But while the campaign is little more than a very nicely decorated corridor, there are lots of fun things to do inside it. There's the Dragon's Breath shotgun with incendiary shells, shooting enemies off motorbikes with a shotgun and cocking it one-handed while jumping over a ridge, a snowy stealth section where you have to avoid detection and silently eliminate patrolling soldiers with a crossbow, and even a sequence where Black Ops almost resembles a strategy game for a few minutes. Forget the setting, the JFK impersonator and the birth of the black ops Call of Duty is about shooting fast, dying often and watching a good-looking set-piece, and on that level Black Ops unquestionably delivers.
It's not just about that though; it's also about leaving a long-lasting multiplayer legacy, and Treyarch goes a lot further to achieve that than it did with Call of Duty: World at War. Firstly, the Horde-style Zombies mode is back with three expansive, secret-filled new levels (one featuring Nazis, one set in the Pentagon and one we'd rather not spoil) and should keep you and up to three well-drilled friends busy for many hours.
There's also the traditional range of modes familiar to those who answered recent Calls of Duty, including old favourites like Search and Destroy. The progression system now relies on COD Points rather than raw experience, and the range of unlockable perks, killstreaks and modifications is staggering. Maps are visually and spatially varied, and Treyarch is keen that you're always exposed from multiple angles whether you're sneaking around a hotel in Havana, trudging along mud tracks and over rope bridges in the jungle, or darting in between fuel tanks in a missile launch centre.
Mindful that Call of Duty is contested rather ferociously online, there's even a Combat Training mode where you play against computer-controlled adversaries, allowing you to get a taste of every mode and ability before you head online and start playing for real.
Black Ops' great revelation, though, is Wager Matches, where you gamble COD Points in a series of free-for-all modes. Sharpshooter, where everyone uses the same weapon and it changes randomly at intervals, is rather perfunctory, but the others are gems.

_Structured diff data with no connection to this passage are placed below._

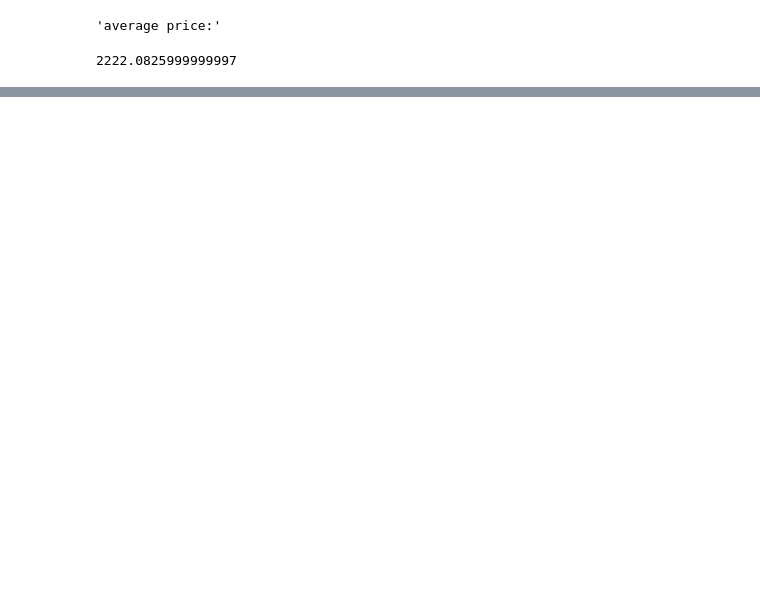
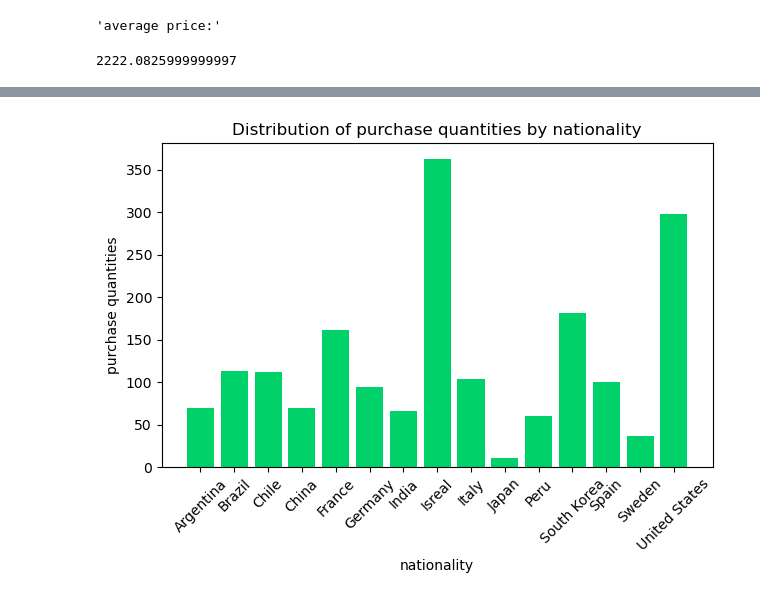
Before and after one commit to ShaniStaretz-ai/dataScience-14-May-25-Exam-a, a Jupyter notebook: Question 2.ipynb, the cells around one changed output, grey strips where cells are left out. Cells and saved outputs as stored; diff of their text form; code cells hidden in the pictures; blank space fills up the shorter version.

```diff
--- a/Question 2.ipynb
+++ b/Question 2.ipynb
@@ -26,0 +49,21 @@ display("the customer with most items is:",max_customer)
+# %%
+#2. Distribution of purchase quantities by nationality
+merded_orders_Items_order=orders_df.merge(order_item_df,'inner')
+groups_sum=merded_orders_Items_order.groupby('customer_id')['quantity'].sum().sort_values(ascending=False)
+groups_sum_df = groups_sum.reset_index(name='total_quantity')
+groups_sum_df_merged=groups_sum_df.merge(customer_df_clean[['id', 'nationallity']],how='inner',left_on='customer_id',right_on='id')
+
+nationallity_groups=groups_sum_df_merged.groupby('nationallity')['total_quantity'].sum()
+values_y_nationallity=nationallity_groups.values
+values_x_nationallity=nationallity_groups.index
+fig, ax = plt.subplots()
+ax.bar(values_x_nationallity ,values_y_nationallity,color='#00d269')
+ax.set_xticks(values_x_nationallity)
+ax.set_xticklabels(values_x_nationallity, rotation=45)
+plt.title("Distribution of purchase quantities by nationality")
+plt.xlabel('nationality')
+plt.ylabel('purchase quantities')
+plt.tight_layout()
+plt.show()
+# %% [output]
+[figure, added]
```
Also changed, not shown: parts of 3 cells of this notebook, 1 other file.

Sticks and Stones gives you a crossbow with explosive bolts, a tomahawk and a knife, and the result is carnage, while One in the Chamber gives everyone a pistol with one bullet, a knife and three lives, and the tension isn't so much palpable as saturating.
Gun Game is the big favourite, however. Players start with a pistol and receive a new weapon with each kill, although being knifed will knock you back to the previous one. On paper it sounds as though the early leader should prosper while those stuck with the pistol for longer than a few seconds flounder, but in practice the order you move through weapons creates helpful changes in pace, as the leaders struggle with sniper rifles just as the chasing pack come up through shotguns, SMGs and assault rifles.
Call of Duty has long since settled into an enormously successful rhythm, and the good news for Activision is that Black Ops does little to disrupt it. The campaign is relentlessly aggressive and spectacular a Jerry Bruckheimer tribute act stuck in permanent encore while the multiplayer modes are a mixture of smart tweaks to working formulas, as focused on protecting that guaranteed bottom line as the campaign's yellow objective cursor is on making sure you never falter. The results are never less than entertaining whatever you choose to do, then, but not exactly brave and bold either. Say what you like about No Russian - at least it was something different.
8 / 10